One of the most disposable items in our country is human life. Abroad we read about loss of hundreds of lives from sinking of overloaded motor launches in rivers, from runaway buses driven by half-trained operators that fall into ditches and, as added measures, deaths from fires in factories in premises that never have been inspected for safety. We are used to watching on TV horrific and heart-rending video images of bodies being recovered from sunken vehicles, scorched buildings, and road side ditches.
We have seen and read about righteous indignation of our public officials at these incidents, dire threats of punishment to those responsible for such disasters that are never carried out, and empty promises that the nation will never face such disasters again.
But while the families of the countless victims wail and lament their losses, the people who are primarily responsible for these deaths and disasters, and their facilitators such as our public officials, are quick to point fingers elsewhere and try to absolve themselves of any wrongdoing. It is as though the people who perished in these disasters ended their lives voluntarily.
When will we learn to take ownership for these completely avoidable disasters? When will we learn to treat each human life as an asset that is more valuable than the product it makes? The recent Ashulia disaster is just another addition to the countless incidents of total callousness that prevails in the country over safety and protection of workers from workplace hazards.
We have had fires in garment factories several times before where workers lost their lives. Only a few days ago we had fires in a low income housing area surrounded by unsafe factories where lives were lost.
Close on the heels of the recent Ashulia fire we also had this lightning-like accident where girders fell off a fly over construction project that killed eleven people in Chittagong.
After none of these accidents or disasters in the past did we hear the people who owned the factories or the buildings come out and take ownership for the tragedies or take measures that would prevent repetition of such incidents. We also did not hear of any punitive action against the defaulting owners by the government. Instead, if I recall correctly, there was plenty of talk of deep conspiracies against the garment industry by persons unknown that were labelled as the causes of frequent fires. No one talked about setting up standards of safety for the factories and workers, or their rigid implementation and monitoring by government. Each incident was allowed to pass into oblivion until another happened.
As in all disasters or accidents in the past a host of reasons has been cited in the press for the Ashulia and Bahaddar Hat misfortunes.
These include failure to operate fire extinguishers in the building, blocking of exit routes of workers and, in the case of the Chittagong incident, a faulty crane that lifted the girders.
Absent from these reports is any indication or statement whether the factory owner or the flyover construction company had any mechanism in place that would ensure safety of workers or equipment.
It is also not clear what role the owners played during and after the incident besides announcing some gratuities to the victims after the fact.
The Ashulia incident and the incident in Bahaddar Hat in Chittagong would not have happened if we had taken lessons from the past. These would not have not happened had we employed a minimum standard of workplace safety, and held the people who engage workers in factories and construction projects, responsible for providing safe workplace.

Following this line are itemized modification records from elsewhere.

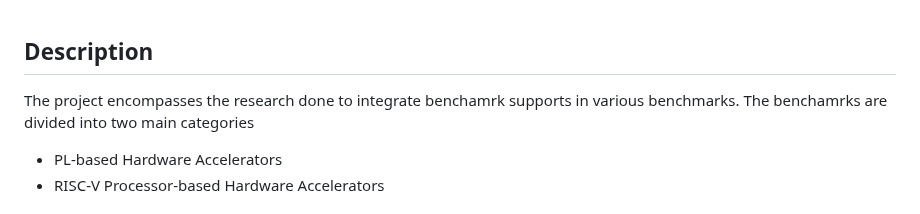
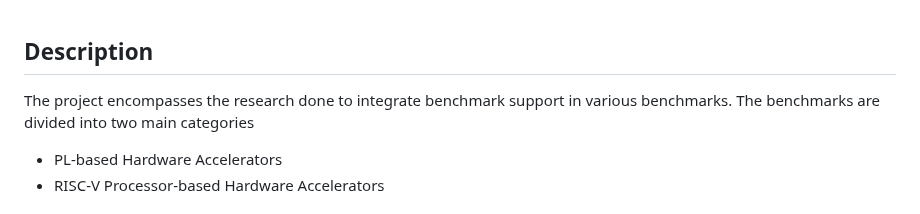
Before and after one commit to aamalik3/Benchmarks, a Markdown page: README.md, the part around the change. Rendered like a GitHub page.

```diff
--- a/README.md
+++ b/README.md
@@ -1,7 +1,7 @@
 ## Description
 
-The project encompasses the research done to integrate benchamrk supports in various benchmarks.
-The benchamrks are divided into two main categories
+The project encompasses the research done to integrate benchmark support in various benchmarks.
+The benchmarks are divided into two main categories
 + PL-based Hardware Accelerators
 + RISC-V Processor-based Hardware Accelerators
 
```
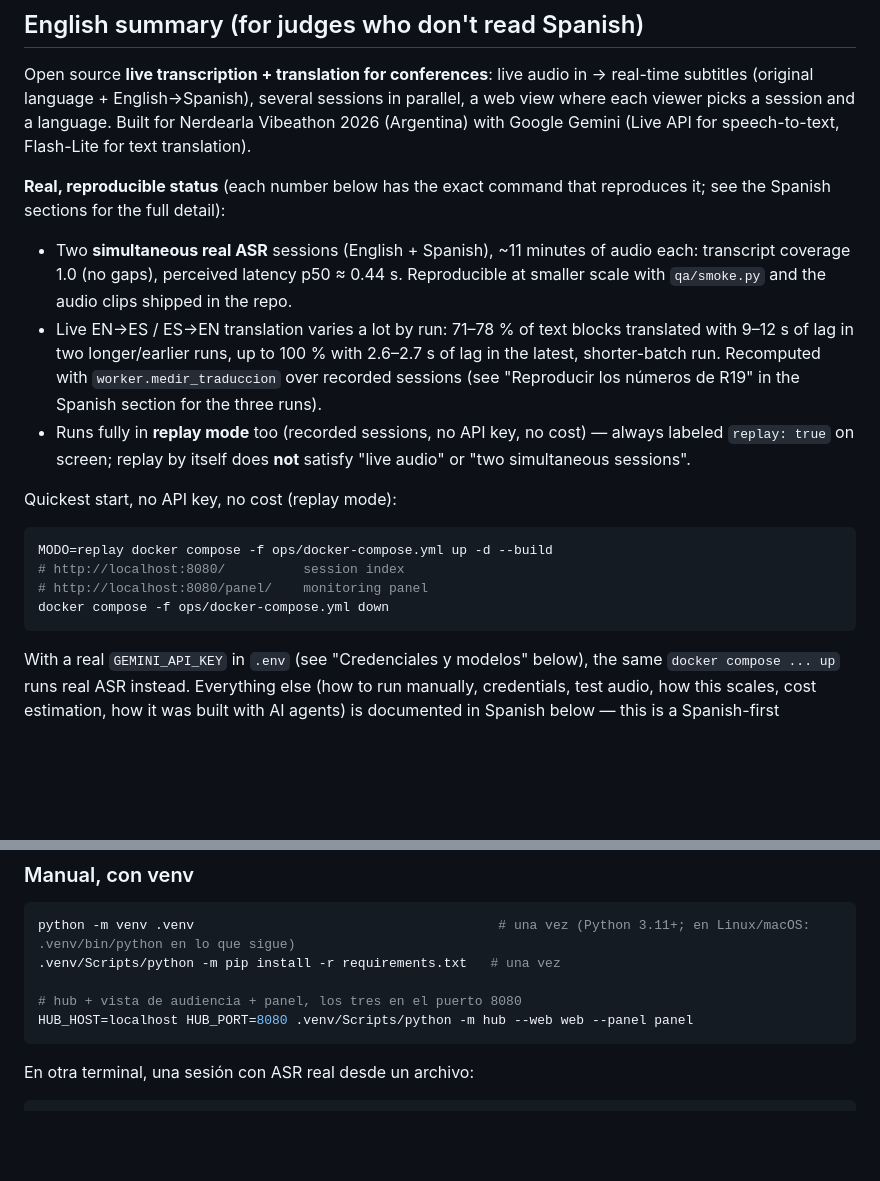
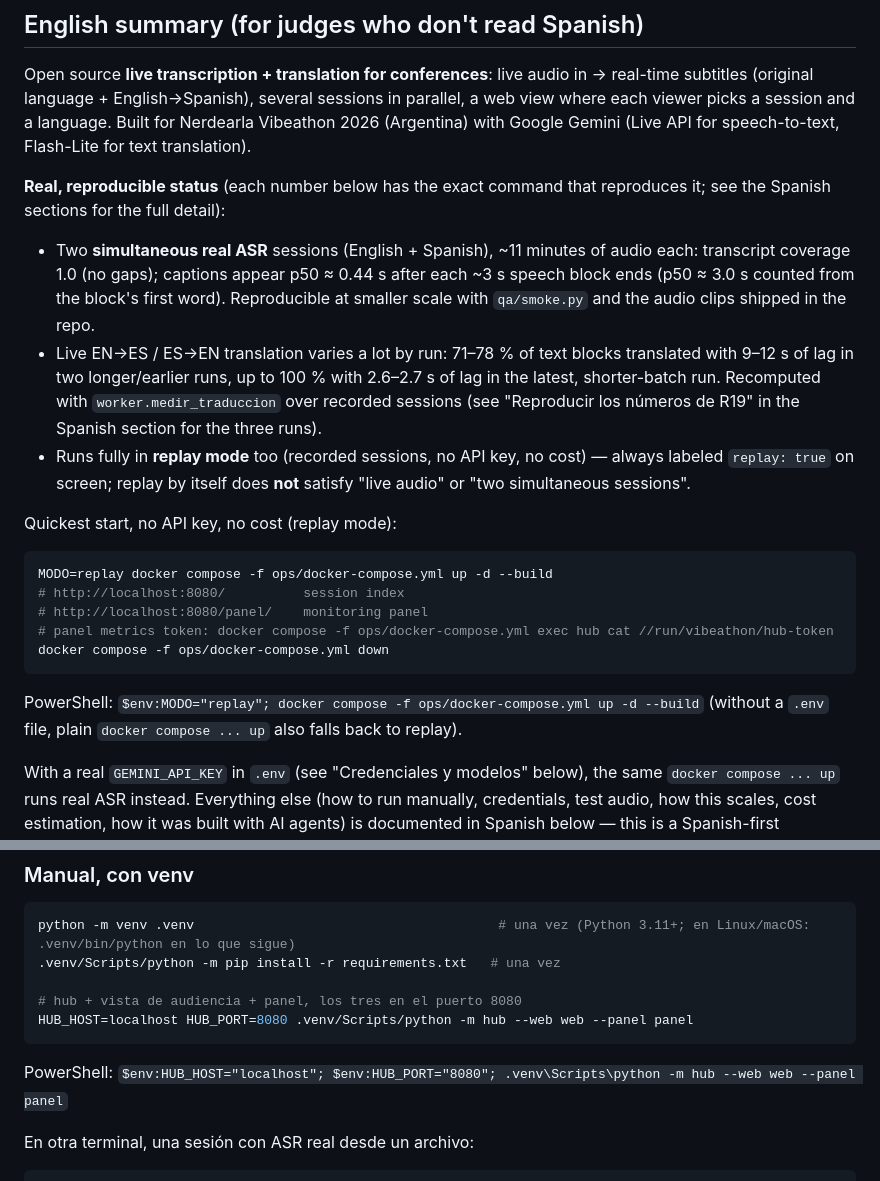
Before and after one commit to RicardoNigrelli/subtitulos-en-vivo, a Markdown page: README.md, 2 parts joined by grey strips. GitHub-like rendering; blank space fills up the shorter version.

Commit message:
README: latencia del resumen en ingles definida, token del panel en Docker y comandos para PowerShell

````diff
--- a/README.md
+++ b/README.md
@@ -13,7 +13,8 @@ Google Gemini (Live API for speech-to-text, Flash-Lite for text translation).
 Spanish sections for the full detail):
 
 - Two **simultaneous real ASR** sessions (English + Spanish), ~11 minutes of audio each: transcript
-  coverage 1.0 (no gaps), perceived latency p50 ≈ 0.44 s. Reproducible at smaller scale with
+  coverage 1.0 (no gaps); captions appear p50 ≈ 0.44 s after each ~3 s speech block ends (p50 ≈ 3.0 s
+  counted from the block's first word). Reproducible at smaller scale with
   `qa/smoke.py` and the audio clips shipped in the repo.
 - Live EN→ES / ES→EN translation varies a lot by run: 71–78 % of text blocks translated with 9–12 s
   of lag in two longer/earlier runs, up to 100 % with 2.6–2.7 s of lag in the latest, shorter-batch
@@ -29,8 +30,12 @@ Quickest start, no API key, no cost (replay mode):
 MODO=replay docker compose -f ops/docker-compose.yml up -d --build
 # http://localhost:8080/          session index
 # http://localhost:8080/panel/    monitoring panel
+# panel metrics token: docker compose -f ops/docker-compose.yml exec hub cat //run/vibeathon/hub-token
 docker compose -f ops/docker-compose.yml down
 ```
+
+PowerShell: `$env:MODO="replay"; docker compose -f ops/docker-compose.yml up -d --build` (without a `.env` file,
+plain `docker compose ... up` also falls back to replay).
 
 With a real `GEMINI_API_KEY` in `.env` (see "Credenciales y modelos" below), the same `docker
 compose ... up` runs real ASR instead. Everything else (how to run manually, credentials, test
@@ -181,6 +186,8 @@ python -m venv .venv                                       # una vez (Python 3.1
 # hub + vista de audiencia + panel, los tres en el puerto 8080
 HUB_HOST=localhost HUB_PORT=8080 .venv/Scripts/python -m hub --web web --panel panel
 ```
+
+PowerShell: `$env:HUB_HOST="localhost"; $env:HUB_PORT="8080"; .venv\Scripts\python -m hub --web web --panel panel`
 
 En otra terminal, una sesión con ASR real desde un archivo:
 
````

The garment factories in Bangladesh today are situated on opposite ends of the safety spectrum.
On one end are those modern facilities that are located in different export processing zones and have rather rigid safety standards.
On the other end we have a series of garment factories that line up the Airport Road, Uttara, and other roads, all with cage-like appearances where it seems accidents are waiting to happen.
Workplace safety is a prime consideration for a government before a business is allowed to operate. In western countries a small departure from the safety codes and standards is cause for suspension of the business. Along with strict building codes and safety standards a practice that is regularly in vogue in most industrial countries is training workers in handling emergencies such as fire through drills.
No amount of fire extinguishers will be of use if the people who work in these buildings do not know how to operate them. Along with that also essential is training in emergency response through mock drills. Many of the buildings that I have seen on the Airport Road and Uttara were perhaps not originally intended to be factories, yet we have hundreds of people sweating their way in these accident prone buildings day after day, without a care either from the owners or from the government.
The accidents of this week would not have happened if the employers and our public officials had learnt to take preventive measures from the beginning. The accidents would not have happened if our public officials had strictly enforced the safety rules and taken punitive action against the offenders instead of smelling conspiracies in disasters.
The lives that have been lost at Ashulia or in Chittagong cannot be brought back; nor can the livelihood the victims provided to their families be restored. What can be done is to ensure that such incidents are not repeated.
This can be done by regular inspection of the buildings and the equipment that are used, ensuring that they all meet the minimum standards for safety and operation.
Finding scapegoats for these accidents and finger-pointing will do us no good. I hope and pray that we will not watch and read about such avoidable disasters in the future. I hope and pray that we all learn that human lives are not disposable items.
The writer is a former civil servant and a retired World Bank staff member.